04-19-2007, 05:32 PM
Certificate Course in Conflict Analysis (http://www.usip.org/training/online/analysis.html) offered free-of-charge by USIP.

Professionals in conflict management face extraordinary challenges in all phases of their work, whether rebuilding in the aftermath of conflict, stopping conflict in progress, or preventing conflict before it begins.

In these efforts, successful practitioners follow a simple precept: effective action depends upon insightful analysis.

This course presents an introduction to the subject of conflict analysis, illustrating analytical tools used by practitioners with reference to two extended case studies, the conflict in Kosovo and the genocide in Rwanda.

Course Objectives
In completing this course, you will gain proficiency in the following skills:
- Classifying phases of conflict using the curve of conflict
- Identifying interventions appropriate to different phases of a conflict
- Analyzing the conflict in Kosovo and the genocide in Rwanda using terms and concepts from the curve of conflict
- Generating a thorough set of characteristics for describing conflict using an analytical framework
- Analyzing the conflict in Kosovo and the genocide in Rwanda using terms and concepts from the framework
- Analyzing unfamiliar conflicts using terms and concepts from the curve and framework

04-19-2007, 07:54 PM
I took the course a little while back. It's very basic, but not bad for someone with minimal experience like me.


04-21-2007, 05:25 PM
I love this sort of stuff. I once took all the free FEMA courses. I don't know why. I just love to get certificates. Then I put them in a closet.

04-21-2007, 07:05 PM
Analyzing the conflict in Kosovo and the genocide in Rwanda using terms and concepts from the framework

This course includes numerous perspectives on the subject of conflict analysis, as well as on the conflict in Kosovo and the genocide in Rwanda. These perspectives come in the form of audio clips culled from over twenty hours of interviews that we have conducted with Institute trainers, other noted specialists, grassroots organizers, military professionals, and individuals who were personally affected by the conflicts.

Sorry, you got me there !
I was personally affected and may still be !

Bodies stacked on the road like cordwood, blood and feces all over, horrific smell and expensive beer, while journalists moved bodies around for the evening news.

Tom and I had some terms for these, but no concepts. 20 hours ? How 'bout months on end with no clips (thank God).
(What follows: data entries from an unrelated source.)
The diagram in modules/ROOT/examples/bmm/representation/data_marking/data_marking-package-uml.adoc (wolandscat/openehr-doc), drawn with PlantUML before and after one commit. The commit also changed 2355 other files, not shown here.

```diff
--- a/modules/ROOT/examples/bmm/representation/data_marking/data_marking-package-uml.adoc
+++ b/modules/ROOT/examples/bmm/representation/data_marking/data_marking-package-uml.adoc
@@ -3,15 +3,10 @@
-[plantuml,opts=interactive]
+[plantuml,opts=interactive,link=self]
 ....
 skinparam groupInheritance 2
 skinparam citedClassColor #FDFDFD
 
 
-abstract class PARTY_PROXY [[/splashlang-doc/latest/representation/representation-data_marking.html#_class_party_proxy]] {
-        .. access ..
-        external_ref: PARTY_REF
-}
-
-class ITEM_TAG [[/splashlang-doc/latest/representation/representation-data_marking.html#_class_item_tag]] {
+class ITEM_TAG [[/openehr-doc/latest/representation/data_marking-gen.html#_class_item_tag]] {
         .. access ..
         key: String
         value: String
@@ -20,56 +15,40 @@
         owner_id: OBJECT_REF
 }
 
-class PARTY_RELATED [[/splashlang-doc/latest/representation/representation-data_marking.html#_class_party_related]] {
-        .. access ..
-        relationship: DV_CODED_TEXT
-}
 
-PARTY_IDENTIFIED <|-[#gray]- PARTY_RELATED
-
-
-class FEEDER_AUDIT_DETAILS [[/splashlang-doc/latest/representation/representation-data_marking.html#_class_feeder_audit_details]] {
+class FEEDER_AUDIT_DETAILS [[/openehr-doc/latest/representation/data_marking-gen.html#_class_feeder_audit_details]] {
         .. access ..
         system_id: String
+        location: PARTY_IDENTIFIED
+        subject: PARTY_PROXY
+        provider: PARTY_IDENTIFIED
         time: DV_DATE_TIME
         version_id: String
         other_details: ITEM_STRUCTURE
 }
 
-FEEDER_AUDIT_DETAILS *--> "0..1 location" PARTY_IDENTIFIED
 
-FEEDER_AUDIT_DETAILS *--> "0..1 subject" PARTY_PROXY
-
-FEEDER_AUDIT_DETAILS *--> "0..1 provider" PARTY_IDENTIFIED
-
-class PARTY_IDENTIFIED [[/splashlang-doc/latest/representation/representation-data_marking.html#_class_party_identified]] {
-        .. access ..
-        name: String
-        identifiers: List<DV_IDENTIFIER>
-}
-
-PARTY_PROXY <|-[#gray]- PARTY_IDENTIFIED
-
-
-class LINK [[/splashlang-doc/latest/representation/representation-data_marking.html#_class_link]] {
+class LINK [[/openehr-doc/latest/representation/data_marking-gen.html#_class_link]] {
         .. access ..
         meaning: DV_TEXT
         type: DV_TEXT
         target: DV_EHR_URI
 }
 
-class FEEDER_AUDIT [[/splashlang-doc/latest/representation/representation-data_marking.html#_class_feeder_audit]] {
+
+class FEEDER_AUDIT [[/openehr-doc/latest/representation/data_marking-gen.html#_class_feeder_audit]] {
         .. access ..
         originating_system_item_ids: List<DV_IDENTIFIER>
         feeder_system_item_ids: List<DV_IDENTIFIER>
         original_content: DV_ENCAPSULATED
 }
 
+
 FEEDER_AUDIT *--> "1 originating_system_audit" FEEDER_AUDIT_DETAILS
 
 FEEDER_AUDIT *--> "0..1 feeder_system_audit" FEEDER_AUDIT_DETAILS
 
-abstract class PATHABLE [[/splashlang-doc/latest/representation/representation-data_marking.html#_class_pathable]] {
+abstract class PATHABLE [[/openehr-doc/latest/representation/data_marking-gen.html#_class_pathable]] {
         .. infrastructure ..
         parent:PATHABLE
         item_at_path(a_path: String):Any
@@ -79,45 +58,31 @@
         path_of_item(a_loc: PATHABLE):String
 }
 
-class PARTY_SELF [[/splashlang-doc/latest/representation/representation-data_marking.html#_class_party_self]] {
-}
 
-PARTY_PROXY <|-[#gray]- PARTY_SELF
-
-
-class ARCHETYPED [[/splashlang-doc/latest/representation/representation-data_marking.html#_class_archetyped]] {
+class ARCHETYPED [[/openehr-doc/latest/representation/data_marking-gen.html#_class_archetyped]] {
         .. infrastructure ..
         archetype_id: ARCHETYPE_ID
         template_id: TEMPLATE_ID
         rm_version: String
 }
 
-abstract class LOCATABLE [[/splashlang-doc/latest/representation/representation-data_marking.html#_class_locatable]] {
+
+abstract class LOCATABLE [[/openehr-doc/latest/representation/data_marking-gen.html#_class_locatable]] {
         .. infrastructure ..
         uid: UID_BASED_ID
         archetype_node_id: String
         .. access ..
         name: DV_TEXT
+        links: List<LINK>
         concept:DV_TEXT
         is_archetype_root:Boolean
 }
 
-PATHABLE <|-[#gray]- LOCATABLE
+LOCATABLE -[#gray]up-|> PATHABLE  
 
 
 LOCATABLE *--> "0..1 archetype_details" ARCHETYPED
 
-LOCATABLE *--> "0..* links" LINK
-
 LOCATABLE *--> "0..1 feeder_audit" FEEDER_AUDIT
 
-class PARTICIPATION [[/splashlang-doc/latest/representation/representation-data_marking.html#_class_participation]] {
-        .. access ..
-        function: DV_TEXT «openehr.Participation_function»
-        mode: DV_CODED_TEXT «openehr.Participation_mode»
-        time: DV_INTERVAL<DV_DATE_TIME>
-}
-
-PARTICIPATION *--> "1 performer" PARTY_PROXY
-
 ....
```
We were however interested in getting out of there :cool:

Tom Odom
04-23-2007, 01:41 PM
I am a fan of USIP and have participated on a panel for them--April 2004--to commemorate the genocide. Their books and studies are generally quite good.

I did part of this course just out curiosity and I never finished it. I quit with mixed feelings because:

A. It is very basic and should so state its own parameters. the last thing a "graduate" should think is that he/she has been given tthe keys to resolving conflicts

B. On the other hand it is clearly needed because it does offer insights on classifyong conflicts. In this regard, it would be most useful for those without a military background and secondarily useful for military who have never dealt with the concepts of peacekeeping, peace enforcement, etc.


Steve Blair
04-24-2007, 04:10 PM
I find this kind of stuff very interesting, provided that people understand that it's really a starting point and not an end in and of itself. I took the FEMA courses as well and found some of them very interesting (the exercise design one in particular was good), but others were basic in the extreme.